» **ASSIGNED TASK**: When you set down the entries, keep every word exactly as it is but drop the pictures.
┄┄┄┄┄┄┄┄┄┄┄┄┄┄┄┄┄┄┄┄
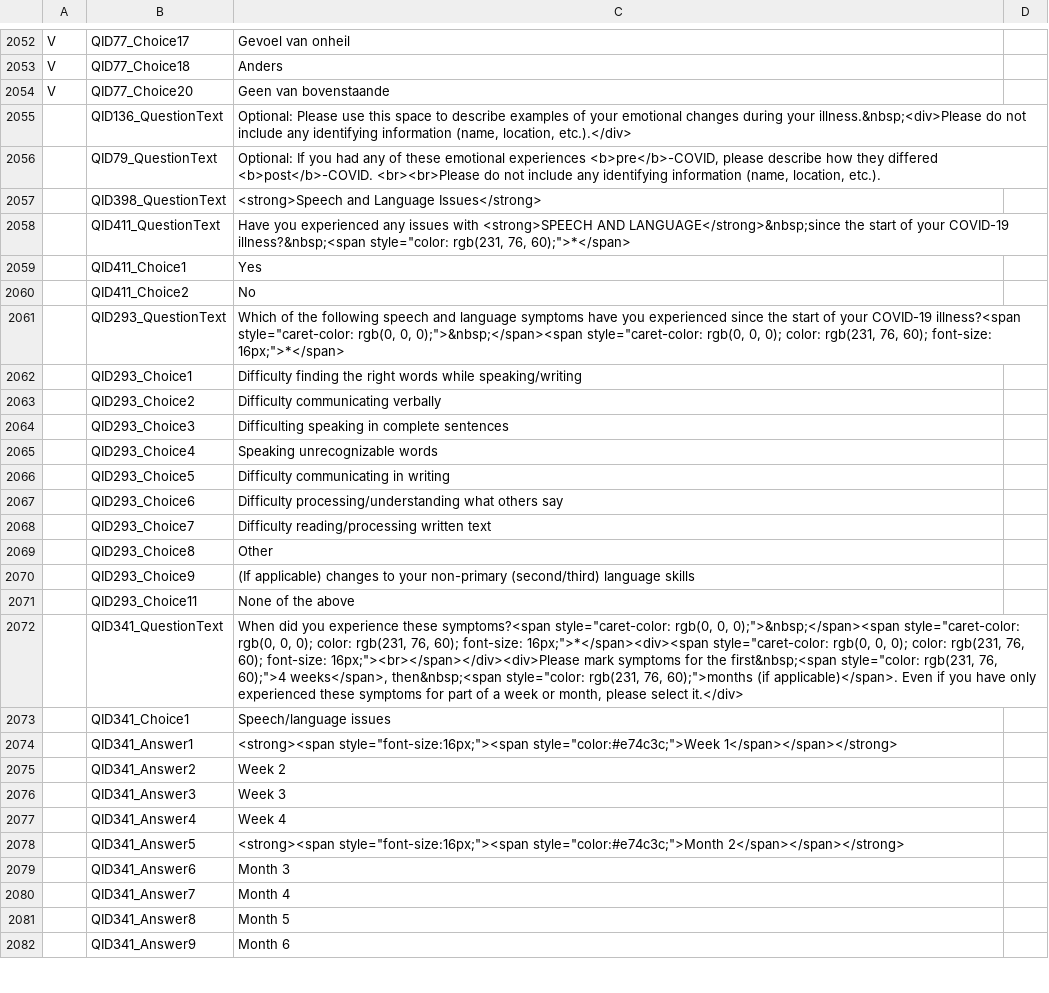
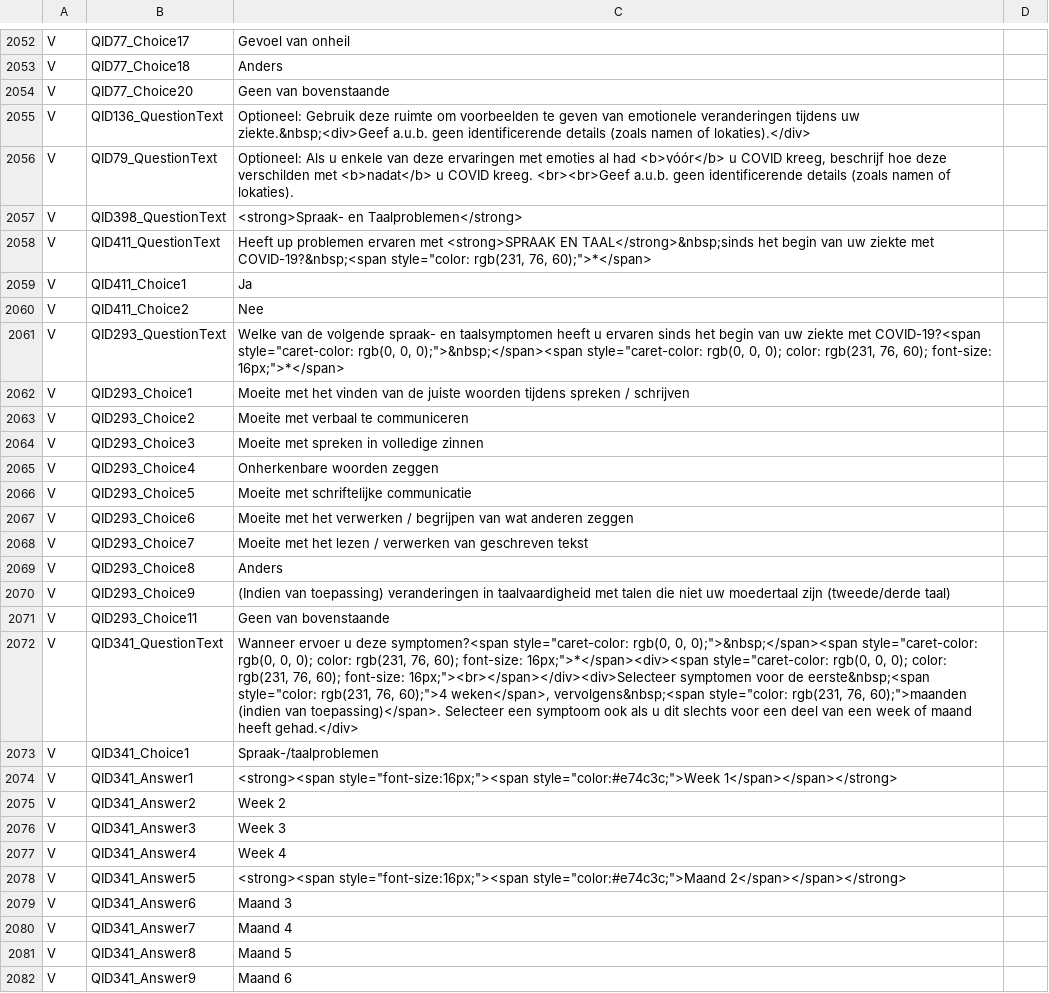
Before and after one commit to msteenhagen/vertaling-covid-vragenlijst, a CSV file: COVID19_Survey2_Dutch - COVID-19 Patient-Centric Survey - Copy For Translation-EN.csv, drawn as a sheet; only a part is shown, gaps mark what is left out; the diff covers the shown part only; the diff names each change by its address in the sheet, - before the commit and + after, or states it on an @@ line.

Commit message:
Vertaling: 2055-2103

```diff
--- a/COVID19_Survey2_Dutch - COVID-19 Patient-Centric Survey - Copy For Translation-EN.csv
+++ b/COVID19_Survey2_Dutch - COVID-19 Patient-Centric Survey - Copy For Translation-EN.csv
-A2055:A2082: (empty)
+A2055:A2082: V
-C2055: Optional: Please use this space to describe examples of your emotional changes during your illness.&nbsp;<div>Please do not include any identifying information (name, location, etc.).</div>
+C2055: Optioneel: Gebruik deze ruimte om voorbeelden te geven van emotionele veranderingen tijdens uw ziekte.&nbsp;<div>Geef a.u.b. geen identificerende details (zoals namen of lokaties).</div>
-C2056: Optional: If you had any of these emotional experiences <b>pre</b>-COVID, please describe how they differed <b>post</b>-COVID. <br><br>Please do not include any identifying information (name, location, etc.).
+C2056: Optioneel: Als u enkele van deze ervaringen met emoties al had <b>vóór</b> u COVID kreeg, beschrijf hoe deze verschilden met <b>nadat</b> u COVID kreeg. <br><br>Geef a.u.b. geen identificerende details (zoals namen of lokaties).
-C2057: <strong>Speech and Language Issues</strong>
+C2057: <strong>Spraak- en Taalproblemen</strong>
-C2058: Have you experienced any issues with <strong>SPEECH AND LANGUAGE</strong>&nbsp;since the start of your COVID-19 illness?&nbsp;<span style="color: rgb(231,…
+C2058: Heeft up problemen ervaren met <strong>SPRAAK EN TAAL</strong>&nbsp;sinds het begin van uw ziekte met COVID-19?&nbsp;<span style="color: rgb(231,…
-C2059: Yes
+C2059: Ja
-C2060: No
+C2060: Nee
-C2061: Which of the following speech and language symptoms have you experienced since the start of your COVID-19 illness?<span style="caret-color: rgb(0,…
+C2061: Welke van de volgende spraak- en taalsymptomen heeft u ervaren sinds het begin van uw ziekte met COVID-19?<span style="caret-color: rgb(0,…
-C2062: Difficulty finding the right words while speaking/writing
+C2062: Moeite met het vinden van de juiste woorden tijdens spreken / schrijven
-C2063: Difficulty communicating verbally
+C2063: Moeite met verbaal te communiceren
-C2064: Difficulting speaking in complete sentences
+C2064: Moeite met spreken in volledige zinnen
-C2065: Speaking unrecognizable words
+C2065: Onherkenbare woorden zeggen
-C2066: Difficulty communicating in writing
+C2066: Moeite met schriftelijke communicatie
-C2067: Difficulty processing/understanding what others say
+C2067: Moeite met het verwerken / begrijpen van wat anderen zeggen
-C2068: Difficulty reading/processing written text
+C2068: Moeite met het lezen / verwerken van geschreven tekst
-C2069: Other
+C2069: Anders
-C2070: (If applicable) changes to your non-primary (second/third) language skills
+C2070: (Indien van toepassing) veranderingen in taalvaardigheid met talen die niet uw moedertaal zijn (tweede/derde taal)
-C2071: None of the above
+C2071: Geen van bovenstaande
-C2072: When did you experience these symptoms?<span style="caret-color: rgb(0, 0, 0);">&nbsp;</span><span style="caret-color: rgb(0, 0, 0); color: rgb(231, 76, 60); font-size: 16px;">*</span><div><span style="caret-color: rgb(0, 0, 0); color: rgb(231, 76, 60); font-size: 16px;"><br></span></div><div>Please mark symptoms for the first&nbsp;<span style="color: rgb(231, 76, 60);">4 weeks</span>, then&nbsp;<span style="color: rgb(231, 76, 60);">months (if applicable)</span>. Even if you have only experienced these symptoms for part of a week or month, please select it.</div>
+C2072: Wanneer ervoer u deze symptomen?<span style="caret-color: rgb(0, 0, 0);">&nbsp;</span><span style="caret-color: rgb(0, 0, 0); color: rgb(231, 76, 60); font-size: 16px;">*</span><div><span style="caret-color: rgb(0, 0, 0); color: rgb(231, 76, 60); font-size: 16px;"><br></span></div><div>Selecteer symptomen voor de eerste&nbsp;<span style="color: rgb(231, 76, 60);">4 weken</span>, vervolgens&nbsp;<span style="color: rgb(231, 76, 60);">maanden (indien van toepassing)</span>. Selecteer een symptoom ook als u dit slechts voor een deel van een week of maand heeft gehad.</div>
-C2073: Speech/language issues
+C2073: Spraak-/taalproblemen
-C2078: <strong><span style="font-size:16px;"><span style="color:#e74c3c;">Month 2</span></span></strong>
+C2078: <strong><span style="font-size:16px;"><span style="color:#e74c3c;">Maand 2</span></span></strong>
-C2079: Month 3
+C2079: Maand 3
-C2080: Month 4
+C2080: Maand 4
-C2081: Month 5
+C2081: Maand 5
-C2082: Month 6
+C2082: Maand 6
```
Also changed, not shown: 41 edited cells elsewhere in this file.
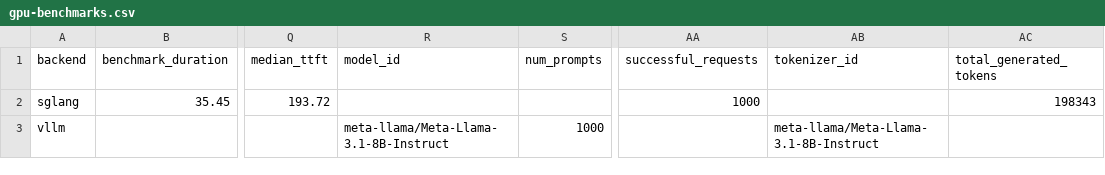
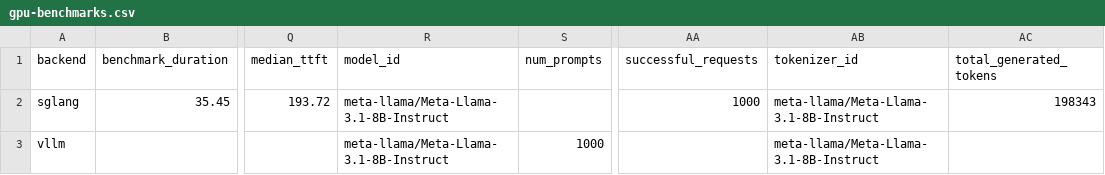
Before and after one commit to arc53/llm-price-compass, a CSV file: gpu-benchmarks.csv, drawn as a sheet; only a part is shown, gaps mark what is left out; the diff names each change by its address in the sheet, - before the commit and + after, or states it on an @@ line.

Commit message:
Update gpu-benchmarks.json and gpu-benchmarks.csv [skip ci]

```diff
--- a/gpu-benchmarks.csv
+++ b/gpu-benchmarks.csv
-R2 (model_id): (empty)
+R2 (model_id): meta-llama/Meta-Llama-3.1-8B-Instruct
-AB2 (tokenizer_id): (empty)
+AB2 (tokenizer_id): meta-llama/Meta-Llama-3.1-8B-Instruct
```
Also changed, not shown: LLM-Provider-comparison.csv, 1 other file.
┄┄┄┄┄┄┄┄┄┄┄┄┄┄┄┄┄┄┄┄
» **FINAL ANSWER**:
Before and after one commit to msteenhagen/vertaling-covid-vragenlijst, a CSV file: COVID19_Survey2_Dutch - COVID-19 Patient-Centric Survey - Copy For Translation-EN.csv, drawn as a sheet; only a part is shown, gaps mark what is left out; the diff covers the shown part only; the diff names each change by its address in the sheet, - before the commit and + after, or states it on an @@ line.

Commit message:
Vertaling: 2055-2103

```diff
--- a/COVID19_Survey2_Dutch - COVID-19 Patient-Centric Survey - Copy For Translation-EN.csv
+++ b/COVID19_Survey2_Dutch - COVID-19 Patient-Centric Survey - Copy For Translation-EN.csv
-A2055:A2082: (empty)
+A2055:A2082: V
-C2055: Optional: Please use this space to describe examples of your emotional changes during your illness.&nbsp;<div>Please do not include any identifying information (name, location, etc.).</div>
+C2055: Optioneel: Gebruik deze ruimte om voorbeelden te geven van emotionele veranderingen tijdens uw ziekte.&nbsp;<div>Geef a.u.b. geen identificerende details (zoals namen of lokaties).</div>
-C2056: Optional: If you had any of these emotional experiences <b>pre</b>-COVID, please describe how they differed <b>post</b>-COVID. <br><br>Please do not include any identifying information (name, location, etc.).
+C2056: Optioneel: Als u enkele van deze ervaringen met emoties al had <b>vóór</b> u COVID kreeg, beschrijf hoe deze verschilden met <b>nadat</b> u COVID kreeg. <br><br>Geef a.u.b. geen identificerende details (zoals namen of lokaties).
-C2057: <strong>Speech and Language Issues</strong>
+C2057: <strong>Spraak- en Taalproblemen</strong>
-C2058: Have you experienced any issues with <strong>SPEECH AND LANGUAGE</strong>&nbsp;since the start of your COVID-19 illness?&nbsp;<span style="color: rgb(231,…
+C2058: Heeft up problemen ervaren met <strong>SPRAAK EN TAAL</strong>&nbsp;sinds het begin van uw ziekte met COVID-19?&nbsp;<span style="color: rgb(231,…
-C2059: Yes
+C2059: Ja
-C2060: No
+C2060: Nee
-C2061: Which of the following speech and language symptoms have you experienced since the start of your COVID-19 illness?<span style="caret-color: rgb(0,…
+C2061: Welke van de volgende spraak- en taalsymptomen heeft u ervaren sinds het begin van uw ziekte met COVID-19?<span style="caret-color: rgb(0,…
-C2062: Difficulty finding the right words while speaking/writing
+C2062: Moeite met het vinden van de juiste woorden tijdens spreken / schrijven
-C2063: Difficulty communicating verbally
+C2063: Moeite met verbaal te communiceren
-C2064: Difficulting speaking in complete sentences
+C2064: Moeite met spreken in volledige zinnen
-C2065: Speaking unrecognizable words
+C2065: Onherkenbare woorden zeggen
-C2066: Difficulty communicating in writing
+C2066: Moeite met schriftelijke communicatie
-C2067: Difficulty processing/understanding what others say
+C2067: Moeite met het verwerken / begrijpen van wat anderen zeggen
-C2068: Difficulty reading/processing written text
+C2068: Moeite met het lezen / verwerken van geschreven tekst
-C2069: Other
+C2069: Anders
-C2070: (If applicable) changes to your non-primary (second/third) language skills
+C2070: (Indien van toepassing) veranderingen in taalvaardigheid met talen die niet uw moedertaal zijn (tweede/derde taal)
-C2071: None of the above
+C2071: Geen van bovenstaande
-C2072: When did you experience these symptoms?<span style="caret-color: rgb(0, 0, 0);">&nbsp;</span><span style="caret-color: rgb(0, 0, 0); color: rgb(231, 76, 60); font-size: 16px;">*</span><div><span style="caret-color: rgb(0, 0, 0); color: rgb(231, 76, 60); font-size: 16px;"><br></span></div><div>Please mark symptoms for the first&nbsp;<span style="color: rgb(231, 76, 60);">4 weeks</span>, then&nbsp;<span style="color: rgb(231, 76, 60);">months (if applicable)</span>. Even if you have only experienced these symptoms for part of a week or month, please select it.</div>
+C2072: Wanneer ervoer u deze symptomen?<span style="caret-color: rgb(0, 0, 0);">&nbsp;</span><span style="caret-color: rgb(0, 0, 0); color: rgb(231, 76, 60); font-size: 16px;">*</span><div><span style="caret-color: rgb(0, 0, 0); color: rgb(231, 76, 60); font-size: 16px;"><br></span></div><div>Selecteer symptomen voor de eerste&nbsp;<span style="color: rgb(231, 76, 60);">4 weken</span>, vervolgens&nbsp;<span style="color: rgb(231, 76, 60);">maanden (indien van toepassing)</span>. Selecteer een symptoom ook als u dit slechts voor een deel van een week of maand heeft gehad.</div>
-C2073: Speech/language issues
+C2073: Spraak-/taalproblemen
-C2078: <strong><span style="font-size:16px;"><span style="color:#e74c3c;">Month 2</span></span></strong>
+C2078: <strong><span style="font-size:16px;"><span style="color:#e74c3c;">Maand 2</span></span></strong>
-C2079: Month 3
+C2079: Maand 3
-C2080: Month 4
+C2080: Maand 4
-C2081: Month 5
+C2081: Maand 5
-C2082: Month 6
+C2082: Maand 6
```
Also changed, not shown: 41 edited cells elsewhere in this file.
Before and after one commit to arc53/llm-price-compass, a CSV file: gpu-benchmarks.csv, drawn as a sheet; only a part is shown, gaps mark what is left out; the diff names each change by its address in the sheet, - before the commit and + after, or states it on an @@ line.

Commit message:
Update gpu-benchmarks.json and gpu-benchmarks.csv [skip ci]

```diff
--- a/gpu-benchmarks.csv
+++ b/gpu-benchmarks.csv
-R2 (model_id): (empty)
+R2 (model_id): meta-llama/Meta-Llama-3.1-8B-Instruct
-AB2 (tokenizer_id): (empty)
+AB2 (tokenizer_id): meta-llama/Meta-Llama-3.1-8B-Instruct
```
Also changed, not shown: LLM-Provider-comparison.csv, 1 other file.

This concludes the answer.